19, rapper Wise Intelligent sent out an email which included the
following: "It has always been my position that the black rapper
is NOT allowed to address or lend his voice to any issue that
confronts the community from which he comes, knowing that if he
did, like Don Imus, he would lose his major corporation sponsorship,
i.e. his contract!"
provocation for Wise Intelligent's statement was a mid-April interview
of Young Buck by Angie Martinez on New York's Hot 97. Buck told
Martinez that Interscope had refused to allow him to include the
track "Fuck tha Police" on his new Buck the World album. Buck
said "they blamed it on the lyric committee, so I researched to
see if it was a real lyric committee... the lyric committee is
in Interscope's building."
this important story was ignored by the media, it was still the
first time in nearly fifteen years that lyric committees had been
publicly mentioned by anyone.
By the end
of the 1980s, under pressure from Al and Tipper Gore's PMRC, the
police, and the FBI all major labels had set up in-house lyric
committees to censor music. "For every song that's recorded we
ask for copies of the lyrics from the artist," Paul Atkinson,
former Zombies guitarist and then head of A&R at MCA told
the New York Times in 1990. "The recording then gets listened
to not only by the A&R department but by someone in business
affairs." At the time, that someone at MCA was lawyer Lawrence
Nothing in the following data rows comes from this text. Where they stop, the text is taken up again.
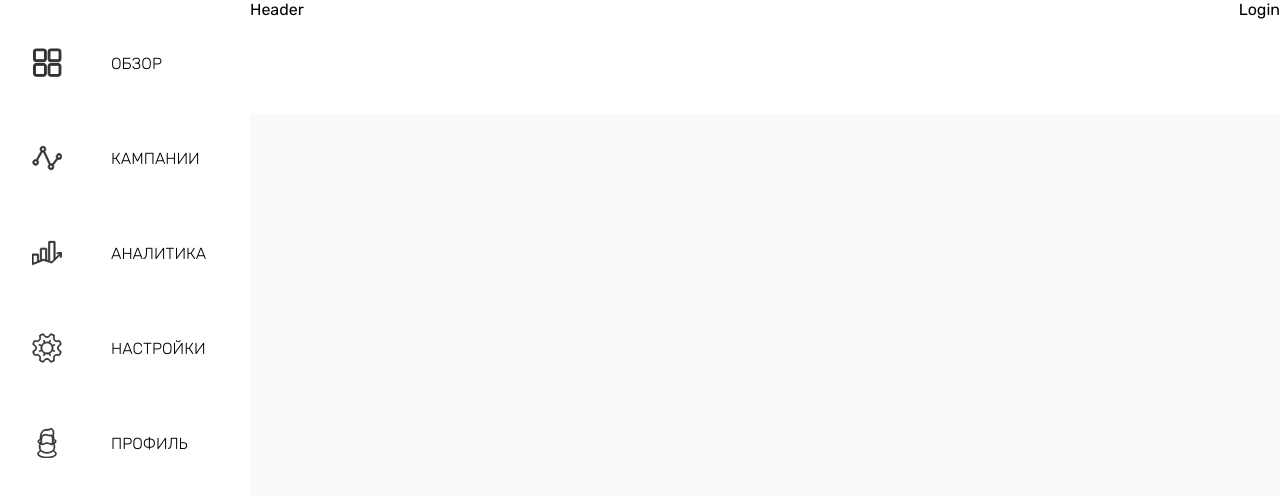
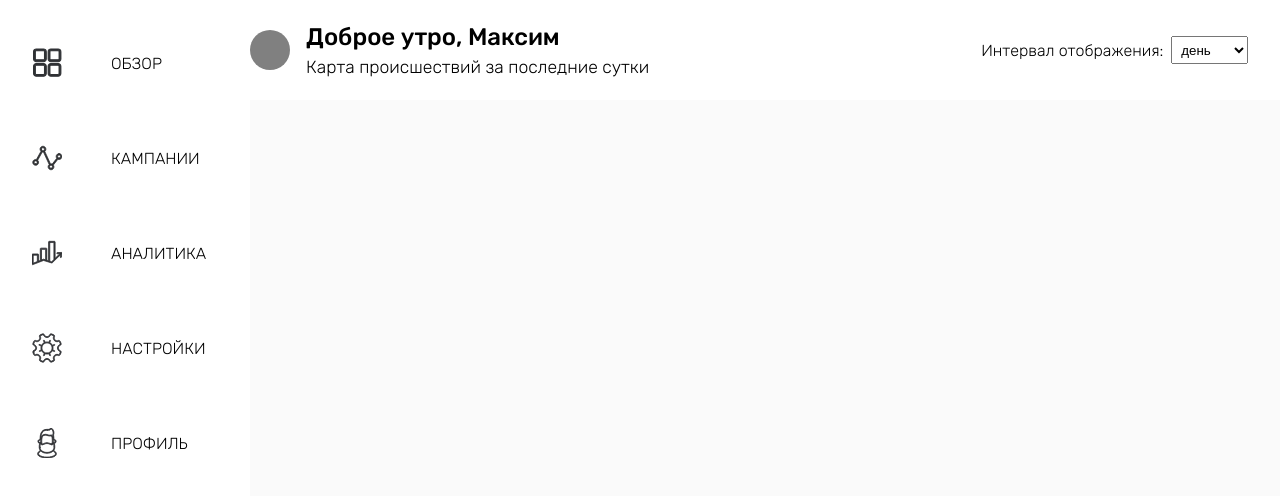
Before and after one commit to NmadeleiDev/ros_atom_case, a Next.js app in the folder front/: page / in a window 1280 px wide. Shown: the top 496 px of the page. Built offline with nearby package versions, Linux system fonts and the light colour scheme.

Commit message:
add Header

```diff
--- a/front/components/Header/Header.tsx
+++ b/front/components/Header/Header.tsx
@@ -1,10 +1,23 @@
 import React from "react";
 import styled from "styled-components";
+import IntervalSelector from "./IntervalSelector";
+import Welcome from "./Welcome";
 
 const StyledDiv = styled.div`
   display: flex;
-  justify-content: space-between;
-  height: 50px;
+  justify-content: flex-end;
+  height: ${({ theme }) => theme.dimentions.header.height};
+
+  .welcome {
+    display: none;
+  }
+
+  @media (min-width: 700px) {
+    justify-content: space-between;
+    .welcome {
+      display: flex;
+    }
+  }
 `;
 
 interface Props {
@@ -14,8 +27,8 @@ interface Props {
 const Header = ({ className }: Props) => {
   return (
     <StyledDiv className={className}>
-      <div>Header</div>
-      <div>Login</div>
+      <Welcome className="welcome" />
+      <IntervalSelector />
     </StyledDiv>
   );
 };
--- /dev/null
+++ b/front/components/Header/IntervalSelector.tsx
@@ -0,0 +1,62 @@
+import React, { ChangeEvent, useState } from "react";
+import styled from "styled-components";
+
+const StyledDiv = styled.div`
+  margin-right: 2rem;
+  display: flex;
+  align-items: center;
+  .text {
+    font-size: 0.9rem;
+    font-weight: 300;
+    margin-right: 0.5rem;
+  }
+
+  .select {
+    font-weight: 400;
+    padding: 0.3rem;
+    .option {
+      padding: 0.3rem;
+    }
+  }
+
+  @media (min-width: 850px) {
+    .text {
+      font-size: 1rem;
+    }
+  }
+`;
+
+interface Props {}
+
+const intervals = ["день", "неделя", "месяц"] as const;
+
+type Interval = typeof intervals[number];
+
+const IntervalSelector = (props: Props) => {
+  const [selected, setSelected] = useState<Interval>("день");
+
+  const handleSelect = (e: ChangeEvent<HTMLSelectElement>) => {
+    setSelected(e.currentTarget.value as Interval);
+  };
+
+  return (
+    <StyledDiv>
+      <span className="text">Интервал отображения:</span>
+      <select
+        name="interval"
+        id="interval"
+        className="select"
+        onChange={handleSelect}
+        value={selected}
+      >
+        {intervals.map((el) => (
+          <option value={el} key={el}>
+            {el}
+          </option>
+        ))}
+      </select>
+    </StyledDiv>
+  );
+};
+
+export default IntervalSelector;
--- /dev/null
+++ b/front/components/Header/Welcome.tsx
@@ -0,0 +1,66 @@
+interface Props {
+  className?: string;
+}
+
+import styled from "styled-components";
+
+const StyledDiv = styled.div`
+  display: flex;
+  align-items: center;
+
+  .avatar {
+    display: none;
+    width: 40px;
+    height: 40px;
+    border-radius: 50%;
+    background-color: gray;
+    margin-right: 1rem;
+  }
+
+  .text {
+    display: flex;
+    flex-direction: column;
+    justify-content: center;
+
+    .h1 {
+      font-size: 1.1rem;
+      font-weight: 500;
+      margin-top: 0;
+      margin-bottom: 0.4rem;
+    }
+
+    .subheader {
+      font-size: 0.9rem;
+      font-weight: 300;
+    }
+  }
+
+  @media (min-width: 850px) {
+    .avatar {
+      display: block;
+    }
+    .text {
+      .h1 {
+        font-size: 1.5rem;
+      }
+
+      .subheader {
+        font-size: 1.1rem;
+      }
+    }
+  }
+`;
+
+const Welcome = ({ className }: Props) => {
+  return (
+    <StyledDiv className={className}>
+      <div className="avatar"></div>
+      <div className="text">
+        <h1 className="h1">Доброе утро, Максим</h1>
+        <span className="subheader">Карта происшествий за последние сутки</span>
+      </div>
+    </StyledDiv>
+  );
+};
+
+export default Welcome;
--- a/front/layouts/MainLayout.tsx
+++ b/front/layouts/MainLayout.tsx
@@ -1,17 +1,11 @@
 import React, { FC } from "react";
-import styled from "styled-components";
-
-const StyledDiv = styled.div`
-  min-height: 100vh;
-  padding: 4rem 0;
-`;
 
 interface Props {
   className?: string;
 }
 
 const MainLayout: FC<Props> = ({ children, className }) => {
-  return <StyledDiv className={className}>{children}</StyledDiv>;
+  return <div className={className}>{children}</div>;
 };
 
 export default MainLayout;
--- a/front/pages/_document.tsx
+++ b/front/pages/_document.tsx
@@ -32,7 +32,7 @@ class MyDocument extends Document {
             crossOrigin="anonymous"
           />
           <link
-            href="https://fonts.googleapis.com/css2?family=Rubik:wght@300;400;500&display=swap"
+            href="https://fonts.googleapis.com/css2?family=Rubik:wght@300;400;500;700&display=swap"
             rel="stylesheet"
           />
           <meta name="msapplication-TileColor" content="#00a300" />
--- a/front/pages/index.tsx
+++ b/front/pages/index.tsx
@@ -26,7 +26,8 @@ const StyledDiv = styled.div`
 
     & .map {
       width: 100%;
-      height: calc(100vw - 50px);
+      height: ${({ theme }) =>
+        "calc(100vh - " + theme.dimentions.header.height + ")"};
     }
   }
 
--- a/front/styles/theme.ts
+++ b/front/styles/theme.ts
@@ -22,6 +22,11 @@ const light = {
       shadow: "#0000001A",
     },
   },
+  dimentions: {
+    header: {
+      height: "100px",
+    },
+  },
 };
 
 export type Theme = typeof light;
```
Kwensil, who claimed that artists were glad to be censored.
two years, the lyric committees played a direct role in getting
the likes of Ice T, Kool G Rap, Body Count, Paris, and Almighty
RSO dumped by major labels for criticizing the police in song.
Several other rap artists were forced to alter or delete songs
about the cops.
follows day, hip hop inexorably turned away from socially conscious
themes toward bling bling, a process initiated by the major labels
and their lyric committees. This trend was reinforced by threats,
picket lines, and violence by police at rap shows and against
Buck has proven what we have always suspected - that the lyric
committees have not gone away and that they continue to do their
dirty work in secret. Young Buck has also shown the world that
the uproar over hip hop lyrics has nothing to do with alleged
concerns about women or violence, it's about the fact "that the
black rapper is NOT allowed to address or lend his voice to any
issue that confronts the community from which he comes."
music industry has pressured our political representatives in
Congress to not only give them unprecedented legal power to target
file sharers but also to receive massive tax breaks, don't we
as citizens and taxpayers have the right to know who is on these
lyric committees, when they meet, and what actions they take?
In the wake
of the May 1 police riot at a Los Angeles immigration march, which
is just the most notorious recent example of rampant police abuse,
we should all insist that our artists be allowed to tell the truth
about violence and who perpetrates it. We should also be prepared
to support those artists when the backlash from the police and
their friends in the music industry hits the fan. - Rock &
Rock & Rap Confidential, one of the few newsletters both editors
of CounterPunch read from front to back the moment it arrives,
is edited by Lee Ballinger and Dave Marsh and now it's available
to you for FREE simply by sending an email to: email@example.com.
Other Rock & Rap Confidential articles:
How I Became A Music Pirate
Do The James Brown!